Long Term Tenant Eviction in California

In Clark v. Mazgani (2009) 170 Cal.App.4th 1281, "a landlord successfully evicted a long-term tenant from a rent-controlled apartment, ostensibly to free the unit for occupancy by the landlord's daughter. The landlord's daughter never moved in, and the tenant sued the landlord for fraud and unlawful eviction, and failure to pay relocation expenses." (Clark, supra, 170 Cal.App.4th at p. 1284.) The landlord filed an anti-SLAPP motion, contending the tenant's complaint arose from protected activity, including privileged communications in the course of proceedings before the Los Angeles City Housing Department and in the unlawful detainer action, and from the acts of filing and serving the eviction notice. (Id. at p. 1285.) The appellate court disagreed, explaining: "There is no question that the prosecution of an unlawful detainer action is indisputably protected activity within the meaning of section 425.16. " (Id. at p. 1286.) However, the tenant's "complaint against the landlord is not based on the landlord's filing or service of the notices of intent to evict, it is not based on anything the landlord said in court or a public proceeding, and it is not based on the fact that the landlord prosecuted an unlawful detainer action against the tenant.
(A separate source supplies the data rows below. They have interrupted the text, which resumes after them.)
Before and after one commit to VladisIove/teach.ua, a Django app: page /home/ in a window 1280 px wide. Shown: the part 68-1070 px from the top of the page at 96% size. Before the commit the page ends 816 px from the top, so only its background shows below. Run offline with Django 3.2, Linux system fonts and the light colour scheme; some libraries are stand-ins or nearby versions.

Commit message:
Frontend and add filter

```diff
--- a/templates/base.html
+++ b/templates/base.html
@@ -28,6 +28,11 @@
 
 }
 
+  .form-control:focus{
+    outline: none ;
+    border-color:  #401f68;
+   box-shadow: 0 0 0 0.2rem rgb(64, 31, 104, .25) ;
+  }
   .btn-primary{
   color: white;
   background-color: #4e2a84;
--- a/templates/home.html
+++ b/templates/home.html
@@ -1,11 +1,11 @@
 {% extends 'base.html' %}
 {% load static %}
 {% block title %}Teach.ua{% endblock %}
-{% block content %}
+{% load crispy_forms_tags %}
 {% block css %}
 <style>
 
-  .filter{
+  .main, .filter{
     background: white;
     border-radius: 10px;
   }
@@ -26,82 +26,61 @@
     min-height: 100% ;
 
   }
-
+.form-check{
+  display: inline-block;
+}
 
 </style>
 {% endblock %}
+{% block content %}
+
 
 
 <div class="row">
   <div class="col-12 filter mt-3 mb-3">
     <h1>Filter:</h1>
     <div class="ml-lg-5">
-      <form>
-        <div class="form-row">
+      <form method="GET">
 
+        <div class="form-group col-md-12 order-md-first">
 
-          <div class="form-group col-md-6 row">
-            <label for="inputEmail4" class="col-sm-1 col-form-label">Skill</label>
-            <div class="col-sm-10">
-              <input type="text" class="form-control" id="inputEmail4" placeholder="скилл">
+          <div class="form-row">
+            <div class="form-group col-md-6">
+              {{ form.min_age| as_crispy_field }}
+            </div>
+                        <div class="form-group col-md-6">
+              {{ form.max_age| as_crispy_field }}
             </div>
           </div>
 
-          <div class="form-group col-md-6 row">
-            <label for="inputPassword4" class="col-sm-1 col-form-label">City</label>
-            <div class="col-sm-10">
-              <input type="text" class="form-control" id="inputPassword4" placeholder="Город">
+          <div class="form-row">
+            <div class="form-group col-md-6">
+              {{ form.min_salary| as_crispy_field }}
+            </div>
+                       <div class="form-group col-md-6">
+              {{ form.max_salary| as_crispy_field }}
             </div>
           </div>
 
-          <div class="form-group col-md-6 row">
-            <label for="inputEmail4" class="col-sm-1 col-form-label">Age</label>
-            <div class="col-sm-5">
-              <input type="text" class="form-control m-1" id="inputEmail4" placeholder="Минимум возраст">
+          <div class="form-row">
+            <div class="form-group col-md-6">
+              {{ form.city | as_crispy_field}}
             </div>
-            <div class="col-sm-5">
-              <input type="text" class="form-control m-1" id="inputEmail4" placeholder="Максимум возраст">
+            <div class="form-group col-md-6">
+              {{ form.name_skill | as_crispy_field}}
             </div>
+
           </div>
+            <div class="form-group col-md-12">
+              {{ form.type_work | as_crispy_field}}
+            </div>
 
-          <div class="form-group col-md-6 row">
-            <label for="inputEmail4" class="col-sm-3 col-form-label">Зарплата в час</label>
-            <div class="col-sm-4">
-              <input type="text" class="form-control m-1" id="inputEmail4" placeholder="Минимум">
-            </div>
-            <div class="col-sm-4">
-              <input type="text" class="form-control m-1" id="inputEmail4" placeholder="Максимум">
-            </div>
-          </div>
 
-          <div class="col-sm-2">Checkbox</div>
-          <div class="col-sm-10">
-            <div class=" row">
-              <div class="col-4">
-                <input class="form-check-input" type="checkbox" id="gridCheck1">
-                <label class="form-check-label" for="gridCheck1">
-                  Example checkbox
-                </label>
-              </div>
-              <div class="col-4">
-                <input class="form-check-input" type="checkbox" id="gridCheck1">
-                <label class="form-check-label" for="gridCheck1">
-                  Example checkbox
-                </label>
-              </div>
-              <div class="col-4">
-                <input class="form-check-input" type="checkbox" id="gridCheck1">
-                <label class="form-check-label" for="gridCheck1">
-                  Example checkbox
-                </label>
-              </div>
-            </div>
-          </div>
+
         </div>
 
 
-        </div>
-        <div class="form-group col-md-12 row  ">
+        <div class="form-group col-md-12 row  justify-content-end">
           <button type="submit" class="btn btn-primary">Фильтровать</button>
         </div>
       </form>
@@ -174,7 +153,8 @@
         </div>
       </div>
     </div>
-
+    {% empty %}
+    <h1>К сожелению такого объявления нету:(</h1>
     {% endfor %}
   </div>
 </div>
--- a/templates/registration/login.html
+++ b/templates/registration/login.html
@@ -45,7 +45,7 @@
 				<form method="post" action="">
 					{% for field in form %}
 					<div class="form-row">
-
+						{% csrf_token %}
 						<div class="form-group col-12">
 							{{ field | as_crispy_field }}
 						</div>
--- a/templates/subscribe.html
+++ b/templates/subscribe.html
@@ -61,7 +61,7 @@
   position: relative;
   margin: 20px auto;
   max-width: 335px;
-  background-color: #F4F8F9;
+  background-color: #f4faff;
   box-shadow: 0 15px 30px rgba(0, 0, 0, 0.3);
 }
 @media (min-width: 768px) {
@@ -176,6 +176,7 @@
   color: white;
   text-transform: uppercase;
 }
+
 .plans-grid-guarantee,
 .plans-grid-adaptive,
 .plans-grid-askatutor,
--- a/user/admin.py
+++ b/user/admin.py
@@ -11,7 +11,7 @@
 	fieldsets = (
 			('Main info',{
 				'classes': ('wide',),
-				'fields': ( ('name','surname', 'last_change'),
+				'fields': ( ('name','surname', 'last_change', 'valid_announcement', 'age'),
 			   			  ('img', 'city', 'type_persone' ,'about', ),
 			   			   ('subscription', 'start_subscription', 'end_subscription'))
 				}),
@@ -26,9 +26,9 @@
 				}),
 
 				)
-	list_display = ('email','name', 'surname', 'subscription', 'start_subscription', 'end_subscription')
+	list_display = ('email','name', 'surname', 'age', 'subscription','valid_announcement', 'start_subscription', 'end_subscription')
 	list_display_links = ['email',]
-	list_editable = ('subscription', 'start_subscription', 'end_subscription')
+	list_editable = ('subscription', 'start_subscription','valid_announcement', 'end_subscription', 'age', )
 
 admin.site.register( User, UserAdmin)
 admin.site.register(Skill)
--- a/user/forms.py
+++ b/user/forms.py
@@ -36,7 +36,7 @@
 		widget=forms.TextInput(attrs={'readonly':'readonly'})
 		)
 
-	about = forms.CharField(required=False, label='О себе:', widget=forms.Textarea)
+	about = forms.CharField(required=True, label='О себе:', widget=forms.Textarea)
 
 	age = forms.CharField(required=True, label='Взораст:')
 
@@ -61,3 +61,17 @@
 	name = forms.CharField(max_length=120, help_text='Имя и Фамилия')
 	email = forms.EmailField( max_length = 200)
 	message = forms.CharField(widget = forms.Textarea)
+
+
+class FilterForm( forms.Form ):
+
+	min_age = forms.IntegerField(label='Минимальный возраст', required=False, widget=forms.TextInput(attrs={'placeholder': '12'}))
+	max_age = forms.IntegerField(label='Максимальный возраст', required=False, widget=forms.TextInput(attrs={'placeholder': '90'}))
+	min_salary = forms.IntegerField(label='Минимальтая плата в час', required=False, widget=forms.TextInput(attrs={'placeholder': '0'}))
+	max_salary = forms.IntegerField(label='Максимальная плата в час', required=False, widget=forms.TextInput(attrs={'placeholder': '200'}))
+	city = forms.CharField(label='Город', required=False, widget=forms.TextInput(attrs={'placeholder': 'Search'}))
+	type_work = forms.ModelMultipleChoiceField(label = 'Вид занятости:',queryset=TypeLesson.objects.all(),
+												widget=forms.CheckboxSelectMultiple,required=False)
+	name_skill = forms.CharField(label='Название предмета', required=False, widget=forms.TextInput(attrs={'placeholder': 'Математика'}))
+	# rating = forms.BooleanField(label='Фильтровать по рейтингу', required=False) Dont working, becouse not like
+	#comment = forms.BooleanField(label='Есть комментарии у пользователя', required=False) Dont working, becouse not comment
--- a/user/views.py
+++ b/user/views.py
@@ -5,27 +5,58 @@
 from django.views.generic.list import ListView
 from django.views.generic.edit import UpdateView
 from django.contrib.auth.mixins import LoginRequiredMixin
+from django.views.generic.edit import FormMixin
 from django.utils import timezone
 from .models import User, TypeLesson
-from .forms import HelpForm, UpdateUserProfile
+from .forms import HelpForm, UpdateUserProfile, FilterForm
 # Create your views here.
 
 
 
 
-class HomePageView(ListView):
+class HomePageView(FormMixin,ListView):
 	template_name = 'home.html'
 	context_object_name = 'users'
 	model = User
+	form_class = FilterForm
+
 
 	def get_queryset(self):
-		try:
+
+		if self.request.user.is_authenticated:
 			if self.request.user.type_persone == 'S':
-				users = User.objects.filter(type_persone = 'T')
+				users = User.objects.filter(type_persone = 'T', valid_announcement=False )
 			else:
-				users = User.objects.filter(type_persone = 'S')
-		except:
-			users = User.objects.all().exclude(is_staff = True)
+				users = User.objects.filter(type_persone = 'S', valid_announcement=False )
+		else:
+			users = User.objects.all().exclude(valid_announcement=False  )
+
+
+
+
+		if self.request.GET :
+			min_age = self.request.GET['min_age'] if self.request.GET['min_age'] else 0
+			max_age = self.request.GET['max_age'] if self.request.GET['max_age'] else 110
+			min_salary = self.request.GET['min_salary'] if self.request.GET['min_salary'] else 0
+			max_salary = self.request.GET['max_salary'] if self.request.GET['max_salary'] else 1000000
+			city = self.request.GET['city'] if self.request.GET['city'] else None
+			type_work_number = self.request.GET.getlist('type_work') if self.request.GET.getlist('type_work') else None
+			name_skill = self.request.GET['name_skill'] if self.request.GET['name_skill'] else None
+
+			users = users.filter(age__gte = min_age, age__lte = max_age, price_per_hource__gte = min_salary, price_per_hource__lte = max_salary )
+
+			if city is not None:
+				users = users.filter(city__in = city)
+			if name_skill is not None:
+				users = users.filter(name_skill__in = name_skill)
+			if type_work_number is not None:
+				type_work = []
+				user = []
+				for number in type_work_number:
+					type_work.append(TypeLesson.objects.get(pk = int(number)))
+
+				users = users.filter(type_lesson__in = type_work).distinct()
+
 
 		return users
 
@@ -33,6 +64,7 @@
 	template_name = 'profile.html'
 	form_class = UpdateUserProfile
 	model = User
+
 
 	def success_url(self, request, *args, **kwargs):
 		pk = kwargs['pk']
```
The complaint is based on the landlord's allegedly unlawful eviction, in that she fraudulently invoked the rent stabilization ordinance to evict the tenant from her rent-controlled apartment as a ruse to provide housing for her daughter, but never installed her daughter in the apartment as required by that ordinance, and also that she failed to pay the tenant's relocation fee." (Id. at p. 1288.) The tenant's lawsuit "was unquestionably 'triggered by' the landlord's statements and the documents she filed in connection with the unlawful detainer. But the suit is not based on those statements or filings. It is based on the tenant's claim that the landlord fraudulently invoked the family occupancy exemption of the rent stabilization ordinance to effect the tenant's eviction, and failed to fulfill her obligations under that ordinance to install her daughter in the apartment or to pay the tenant's relocation expenses. The landlord's eviction notices and the unlawful detainer action are merely cited as evidence and background to illustrate the landlord's subsequent violation of the rent stabilization ordinance and Civil Code section 1947.10, subdivision (a)." (Clark, supra, 170 Cal.App.4th at p. 1290.)